To the posters above:
There are two scenarios regarding waiting lists. The department might have a small group of applicants and will reevaluate each case as spots open up. Alternatively, the department may already have a ranked list, but those rankings can be fluid. From my understanding, when dealing with waiting lists, admissions committees will keep in mind 1) how strong the applicant is, and 2) how likely the applicant is to enroll if accepted. They don't want to have to make a dozen offers to fill one recently opened spot. You are able to help your case on both fronts. My advice is to send the department an update packet with the following as soon as possible (priority 2-3 day mail, which is only $4 and will be worth it if you get to go where you want to go):
- A letter explaining how you were disappointed that you were placed on the waiting list but that the school is still your top choice and you are almost positive you would accept an invitation to attend, even if it comes at the last minute or after the April 15 deadline. I emphasize "almost positive" because you don't want to commit to anything in writing and have the department admit you without funding and expect you to come. If you want to cite a few reasons why the department is a good match for you, even if you already mentioned those in your personal statement, I don't see any harm in that. At this point, however, do not mention any specific professors or research groups because those groups may have already accepted as many students as they want or can afford.
- Fall grades (if good or decent) and new transcript
- List of courses currently in progress. Mention it if any of them are at the graduate level.
- Plans for the summer if they are physics related
- Progress on current research (if applicable)
- Remarks about honors thesis (if applicable)
- New publications or conference proceedings
- New presentations, even if simply to your research group or at a university symposium. They show that you are learning how to communicate science with others.
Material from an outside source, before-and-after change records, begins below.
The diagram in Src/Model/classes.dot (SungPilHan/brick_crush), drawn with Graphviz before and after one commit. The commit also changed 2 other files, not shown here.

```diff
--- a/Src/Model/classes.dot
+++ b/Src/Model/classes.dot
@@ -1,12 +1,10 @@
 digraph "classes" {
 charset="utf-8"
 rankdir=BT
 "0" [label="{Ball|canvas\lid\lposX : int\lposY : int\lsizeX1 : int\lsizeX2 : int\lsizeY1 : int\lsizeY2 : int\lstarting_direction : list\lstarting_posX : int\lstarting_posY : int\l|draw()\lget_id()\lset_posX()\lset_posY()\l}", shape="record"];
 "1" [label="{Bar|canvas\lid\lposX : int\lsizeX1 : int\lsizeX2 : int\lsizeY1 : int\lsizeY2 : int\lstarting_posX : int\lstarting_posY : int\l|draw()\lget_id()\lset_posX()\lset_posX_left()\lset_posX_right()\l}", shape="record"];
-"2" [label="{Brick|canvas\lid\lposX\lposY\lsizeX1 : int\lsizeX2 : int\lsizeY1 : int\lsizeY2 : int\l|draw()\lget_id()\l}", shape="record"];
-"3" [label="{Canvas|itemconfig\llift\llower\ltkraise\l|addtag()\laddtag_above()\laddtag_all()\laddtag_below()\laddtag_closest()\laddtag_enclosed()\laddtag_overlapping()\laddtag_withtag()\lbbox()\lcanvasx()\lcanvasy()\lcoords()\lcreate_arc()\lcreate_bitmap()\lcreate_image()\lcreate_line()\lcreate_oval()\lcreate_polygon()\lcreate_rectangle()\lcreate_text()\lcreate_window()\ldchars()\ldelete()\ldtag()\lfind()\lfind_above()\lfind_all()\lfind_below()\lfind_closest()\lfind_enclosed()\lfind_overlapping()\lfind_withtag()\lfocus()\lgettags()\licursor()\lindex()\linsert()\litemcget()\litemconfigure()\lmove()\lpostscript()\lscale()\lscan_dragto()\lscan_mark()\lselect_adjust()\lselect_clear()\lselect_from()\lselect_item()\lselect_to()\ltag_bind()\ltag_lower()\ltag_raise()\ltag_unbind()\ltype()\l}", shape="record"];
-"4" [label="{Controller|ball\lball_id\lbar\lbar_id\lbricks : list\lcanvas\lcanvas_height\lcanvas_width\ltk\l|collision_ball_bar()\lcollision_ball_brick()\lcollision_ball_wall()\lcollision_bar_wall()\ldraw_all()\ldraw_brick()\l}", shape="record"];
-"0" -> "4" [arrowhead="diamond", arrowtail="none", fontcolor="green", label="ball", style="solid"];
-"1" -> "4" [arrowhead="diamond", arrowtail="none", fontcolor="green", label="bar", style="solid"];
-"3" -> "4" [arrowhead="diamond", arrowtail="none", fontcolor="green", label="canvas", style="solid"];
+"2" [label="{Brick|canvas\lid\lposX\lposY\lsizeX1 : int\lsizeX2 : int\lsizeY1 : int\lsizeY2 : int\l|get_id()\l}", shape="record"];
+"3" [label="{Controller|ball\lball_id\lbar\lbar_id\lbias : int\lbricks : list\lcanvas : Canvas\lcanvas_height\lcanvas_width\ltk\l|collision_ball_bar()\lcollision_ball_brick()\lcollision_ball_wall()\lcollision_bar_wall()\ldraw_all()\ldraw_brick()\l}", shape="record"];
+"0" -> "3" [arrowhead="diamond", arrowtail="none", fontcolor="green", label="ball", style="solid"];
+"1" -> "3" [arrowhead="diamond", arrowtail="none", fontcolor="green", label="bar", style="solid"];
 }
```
- Descriptions of any new awards or honors you may have received
- Perhaps a revised letter of recommendation from the recommender with whom you are the closest, especially if that recommender has some connection to the university (has colleagues there, graduated from there, etc.). Only submit this letter if the recommender can say something new since last time, such as outstanding performance in a high-level course or new results in lab research.
It's not at all bad form to continue to correspond with the department, especially if you are showing genuine interest and supplementing your application with relevant materials. These applications are not like those from undergraduate admissions when the door closed at the deadline. The applicant pools are smaller, the admissions committees are smaller, and the individuals involved tend to know or know of each other. For example, one of my recommendations came a scientist from another country (I worked abroad in a lab this past summer), and when a professor called me to inform me that I was accepted to his school, he told me that he knew my recommender from Europe.
Last edited by student
on Mon Mar 06, 2006 8:34 pm, edited 1 time in total.